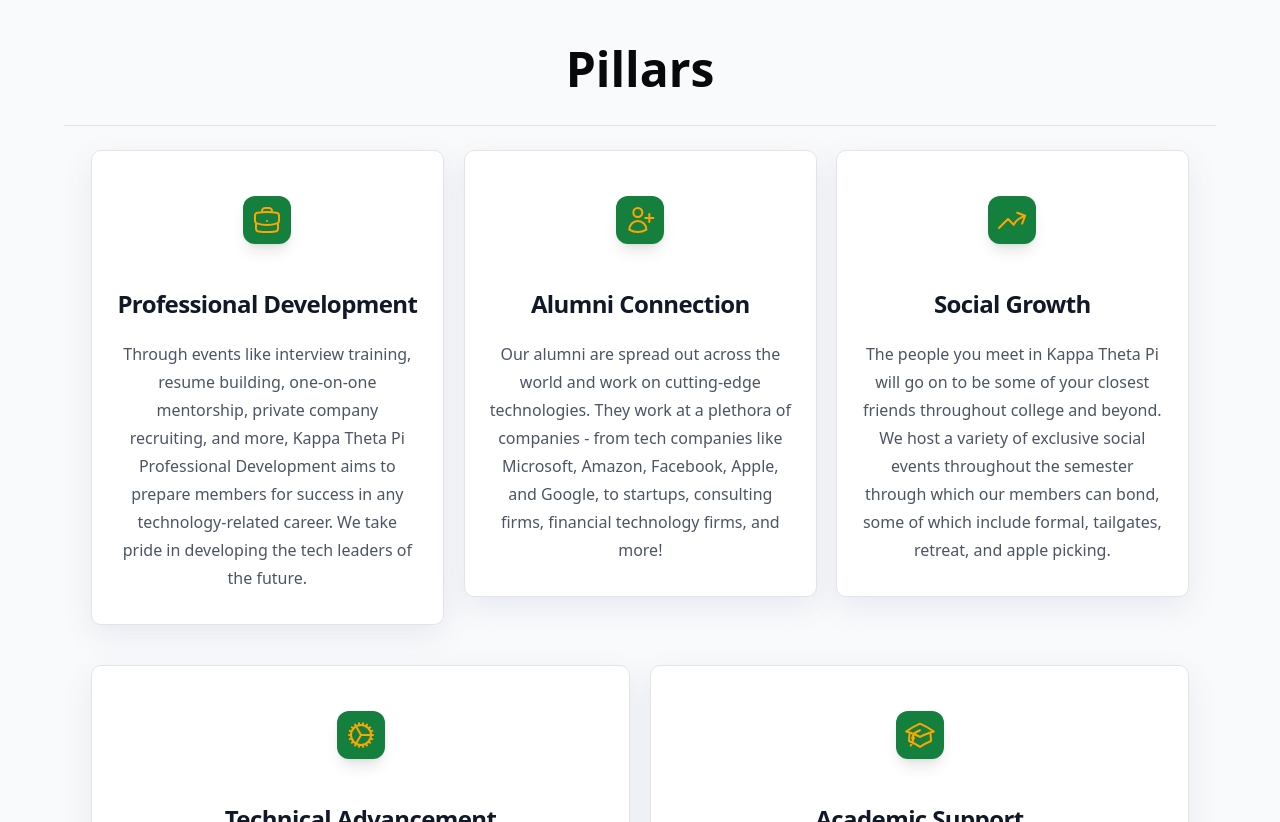
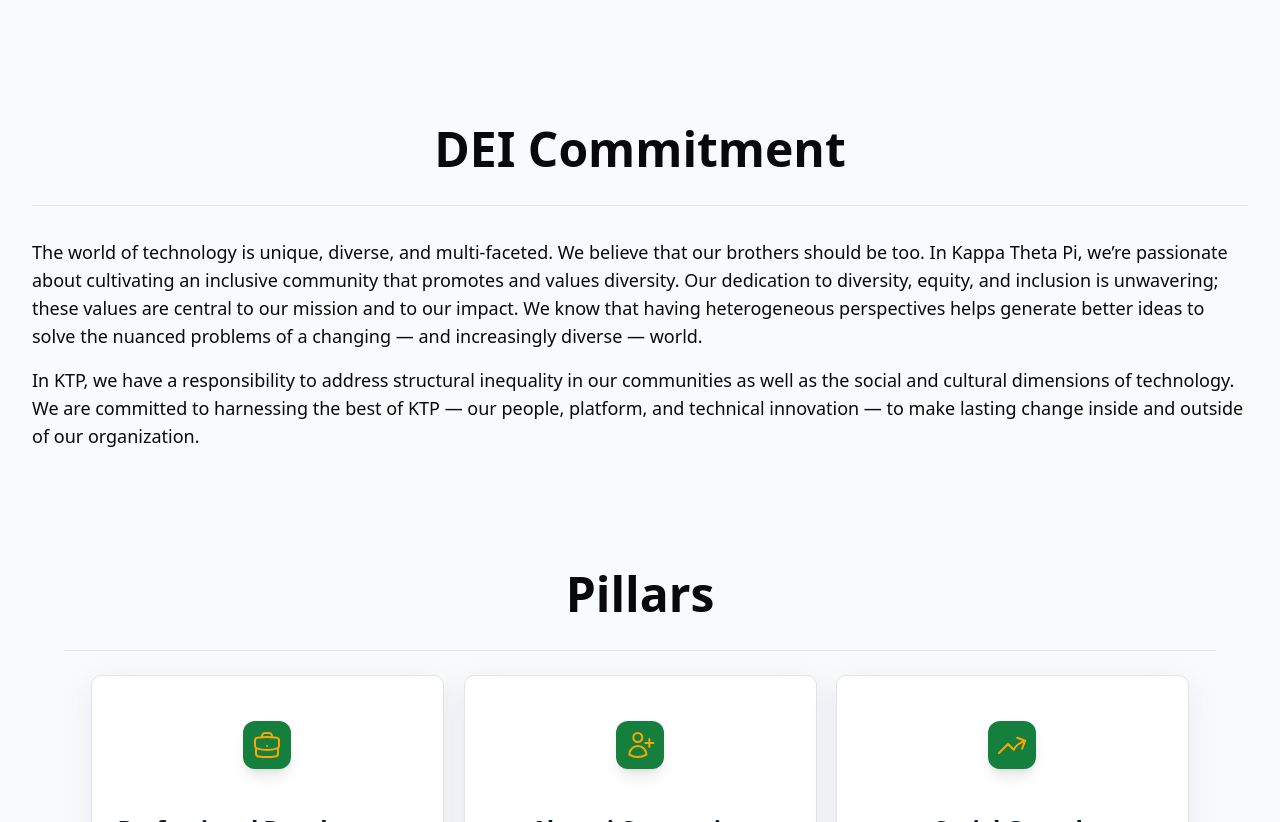
Before and after one commit to jareddj34/ktpmiami, a Next.js app: page /about in a window 1280 px wide. Shown: the part 580-1402 px from the top of the page. Built offline with nearby package versions, Linux system fonts and the light colour scheme.

Commit message:
fixed pictures

```diff
--- a/src/app/about/page.tsx
+++ b/src/app/about/page.tsx
@@ -4,7 +4,7 @@
 export default function About() {
     return (
         <>
-            <div className="row flex flex-col lg:flex-row mt-10">
+            <div className="row flex flex-col lg:flex-row mt-10 mb-40">
                 <div className="space-y-4 col-lg-7 col-md-6">
                     <h1 className="flex justify-left text-5xl mt-4 font-bold">
                         About Us
@@ -35,6 +35,32 @@
                         width={400}
                     />
                 </div>
+            </div>
+
+            <div className="mb-10">
+                <h1 className="text-5xl mt-4 mb-8 font-bold flex justify-center">
+                    DEI Commitment
+                </h1>
+                <hr className="bg-black-500 h-px my-6" />
+                <p className="flex justify-center text-lg mt-8">
+                    The world of technology is unique, diverse, and
+                    multi-faceted. We believe that our brothers should be too.
+                    In Kappa Theta Pi, we’re passionate about cultivating an
+                    inclusive community that promotes and values diversity. Our
+                    dedication to diversity, equity, and inclusion is
+                    unwavering; these values are central to our mission and to
+                    our impact. We know that having heterogeneous perspectives
+                    helps generate better ideas to solve the nuanced problems of
+                    a changing — and increasingly diverse — world.
+                </p>
+                <p className="flex justify-center text-lg mt-4">
+                    In KTP, we have a responsibility to address structural
+                    inequality in our communities as well as the social and
+                    cultural dimensions of technology. We are committed to
+                    harnessing the best of KTP — our people, platform, and
+                    technical innovation — to make lasting change inside and
+                    outside of our organization.
+                </p>
             </div>
 
             <div className="relative bg-gray-50 py-8 sm:py-16">
--- a/src/app/members/page.tsx
+++ b/src/app/members/page.tsx
@@ -63,7 +63,7 @@
                         <div className="aspect-w-1 aspect-h-1 w-full overflow-hidden rounded-lg bg-gray-200 xl:aspect-w-1 xl:aspect-h-1">
                             <Image
                                 alt=""
-                                src="/images/headshots/ZoeyPic.JPG"
+                                src="/images/headshots/ZoeyPic.JPEG"
                                 layout="fill"
                                 objectFit="cover"
                                 className="group-hover:overlay-blue"
--- a/src/app/page.tsx
+++ b/src/app/page.tsx
@@ -34,11 +34,11 @@
                             className="w-full rounded-xl object-cover shadow-lg mt-10"
                         />
                         <Image
-                            src="/images/UMiamiLogo.jpg"
+                            src="/images/VerticalMeetingPic.jpeg"
                             alt=""
-                            height={128}
-                            width={128}
-                            className="w-full rounded-xl object-cover shadow-lg"
+                            height={800}
+                            width={800}
+                            className="w-full rounded-xl shadow-lg"
                         />
                         <Image
                             src="/images/JaredPlayingVR.jpeg"
```
Also changed, not shown: public/images/headshots/ZoeyPic.jpg (added).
________________
=== TASK REQUIREMENTS ===
All of the entries must be reproduced exactly, apart from the pictures, which are to be dropped.

=== EXERCISE ANSWER ===
Before and after one commit to jareddj34/ktpmiami, a Next.js app: page /about in a window 1280 px wide. Shown: the part 580-1402 px from the top of the page. Built offline with nearby package versions, Linux system fonts and the light colour scheme.

Commit message:
fixed pictures

```diff
--- a/src/app/about/page.tsx
+++ b/src/app/about/page.tsx
@@ -4,7 +4,7 @@
 export default function About() {
     return (
         <>
-            <div className="row flex flex-col lg:flex-row mt-10">
+            <div className="row flex flex-col lg:flex-row mt-10 mb-40">
                 <div className="space-y-4 col-lg-7 col-md-6">
                     <h1 className="flex justify-left text-5xl mt-4 font-bold">
                         About Us
@@ -35,6 +35,32 @@
                         width={400}
                     />
                 </div>
+            </div>
+
+            <div className="mb-10">
+                <h1 className="text-5xl mt-4 mb-8 font-bold flex justify-center">
+                    DEI Commitment
+                </h1>
+                <hr className="bg-black-500 h-px my-6" />
+                <p className="flex justify-center text-lg mt-8">
+                    The world of technology is unique, diverse, and
+                    multi-faceted. We believe that our brothers should be too.
+                    In Kappa Theta Pi, we’re passionate about cultivating an
+                    inclusive community that promotes and values diversity. Our
+                    dedication to diversity, equity, and inclusion is
+                    unwavering; these values are central to our mission and to
+                    our impact. We know that having heterogeneous perspectives
+                    helps generate better ideas to solve the nuanced problems of
+                    a changing — and increasingly diverse — world.
+                </p>
+                <p className="flex justify-center text-lg mt-4">
+                    In KTP, we have a responsibility to address structural
+                    inequality in our communities as well as the social and
+                    cultural dimensions of technology. We are committed to
+                    harnessing the best of KTP — our people, platform, and
+                    technical innovation — to make lasting change inside and
+                    outside of our organization.
+                </p>
             </div>
 
             <div className="relative bg-gray-50 py-8 sm:py-16">
--- a/src/app/members/page.tsx
+++ b/src/app/members/page.tsx
@@ -63,7 +63,7 @@
                         <div className="aspect-w-1 aspect-h-1 w-full overflow-hidden rounded-lg bg-gray-200 xl:aspect-w-1 xl:aspect-h-1">
                             <Image
                                 alt=""
-                                src="/images/headshots/ZoeyPic.JPG"
+                                src="/images/headshots/ZoeyPic.JPEG"
                                 layout="fill"
                                 objectFit="cover"
                                 className="group-hover:overlay-blue"
--- a/src/app/page.tsx
+++ b/src/app/page.tsx
@@ -34,11 +34,11 @@
                             className="w-full rounded-xl object-cover shadow-lg mt-10"
                         />
                         <Image
-                            src="/images/UMiamiLogo.jpg"
+                            src="/images/VerticalMeetingPic.jpeg"
                             alt=""
-                            height={128}
-                            width={128}
-                            className="w-full rounded-xl object-cover shadow-lg"
+                            height={800}
+                            width={800}
+                            className="w-full rounded-xl shadow-lg"
                         />
                         <Image
                             src="/images/JaredPlayingVR.jpeg"
```
Also changed, not shown: public/images/headshots/ZoeyPic.jpg (added).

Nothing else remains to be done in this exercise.